▶ Exercise description:
Your task is to retype the lines from the opening of the material through the line that includes "The author's editor". Do not copy the pictures.

*** Begin section ***

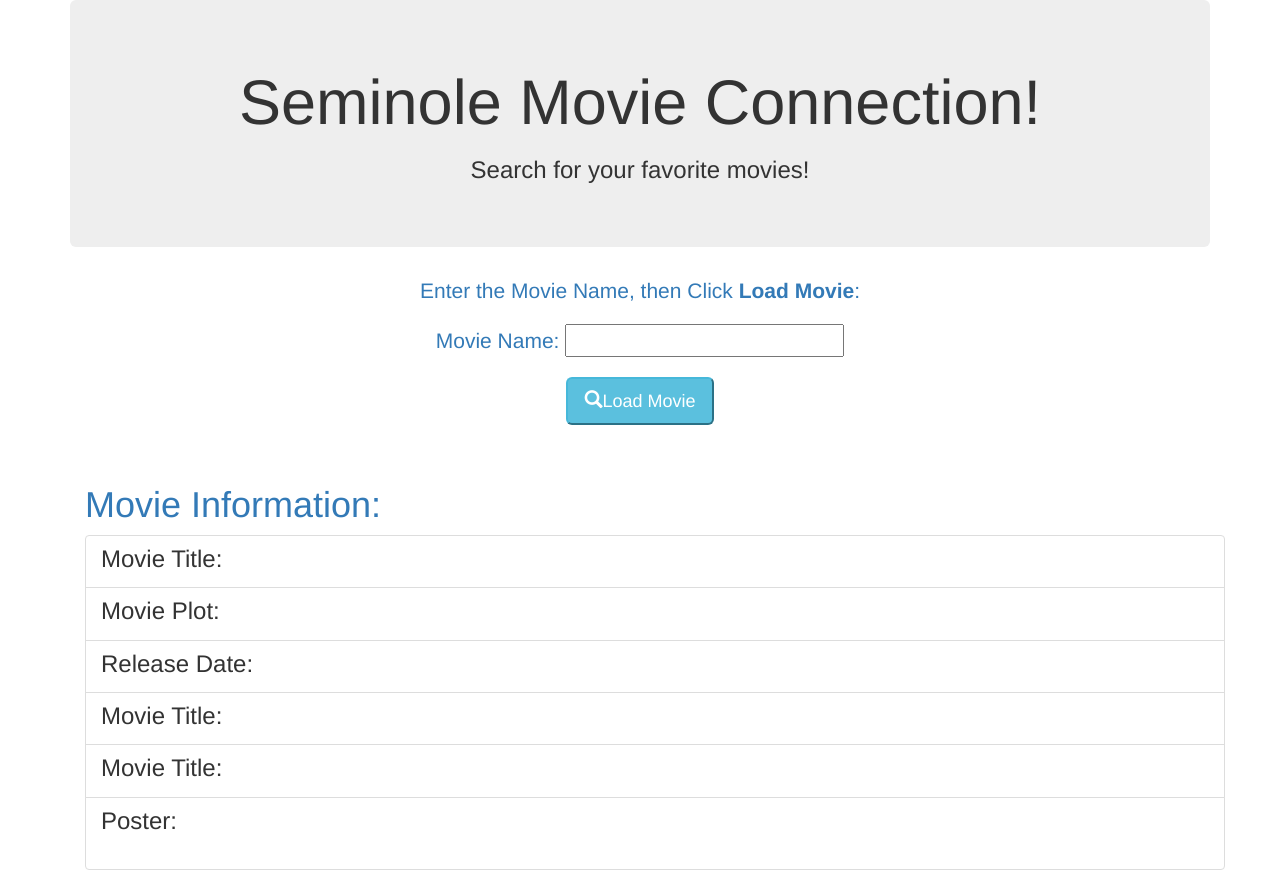
Repository: rob3rtblake/lesson8_ajax
Page: index.html
The author's editor kept a record of every edit. The page is drawn from the files as they stood at one moment, then again after the next edit.
The browser window is 1280 px wide. The pictures show the whole page.
Some web libraries are served in a nearby version.

Above is the page before.

After the next edit:
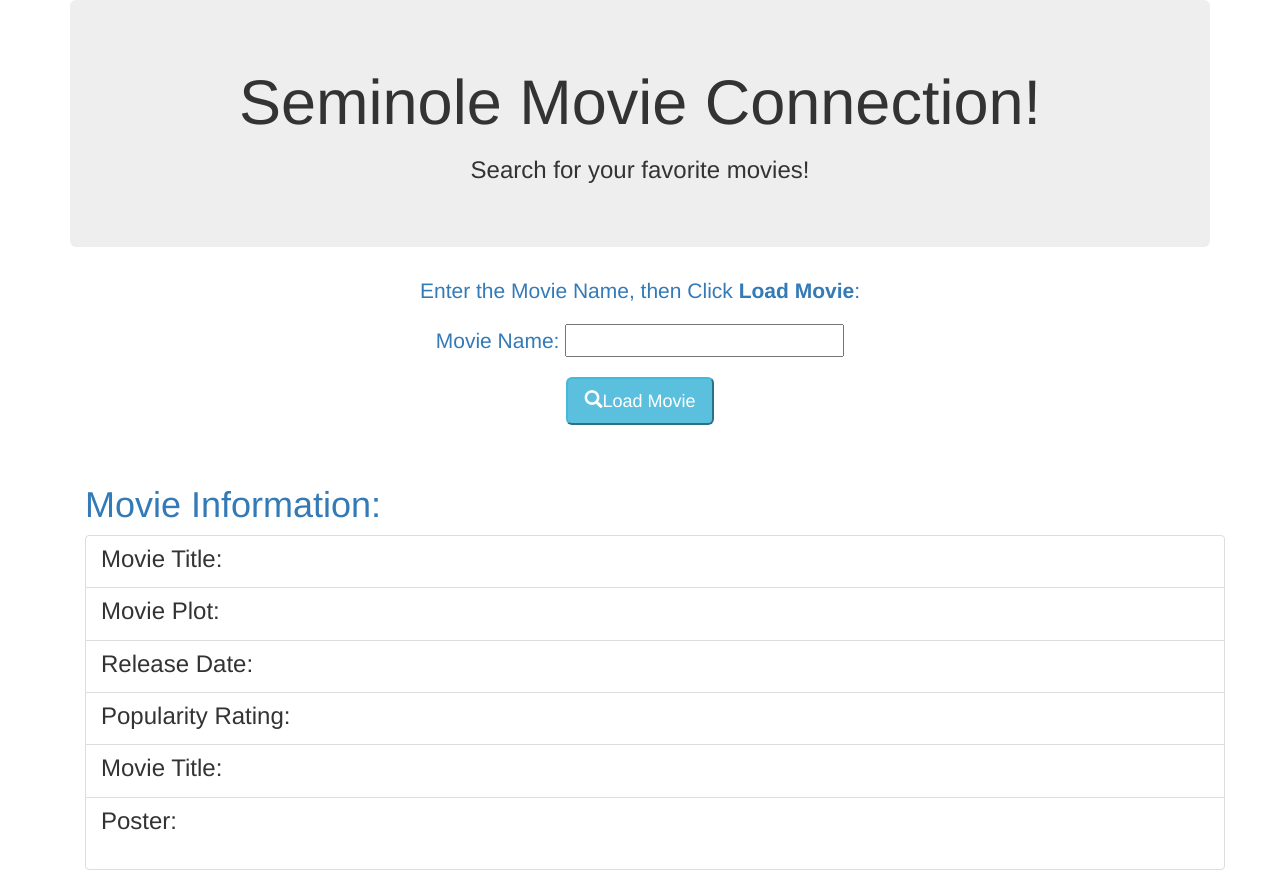
The edit:
--- a/index.html
+++ b/index.html
@@ -86,8 +86,8 @@
 
                      *******************************Insert Code Below********************************-->
             <a href="#" class="list-group-item">
-                        <h3 class="list-group-item-heading">Movie Title:</h3>
-                        <p class="list-group-item-text lead text-primary" id="original_title"> </p>
+                        <h3 class="list-group-item-heading">Popularity Rating:</h3>
+                        <p class="list-group-item-text lead text-primary" id="popularity"> </p>
                     </a>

*** End section ***

▶ Output for this task:
Repository: rob3rtblake/lesson8_ajax
Page: index.html
The author's editor kept a record of every edit. The page is drawn from the files as they stood at one moment, then again after the next edit.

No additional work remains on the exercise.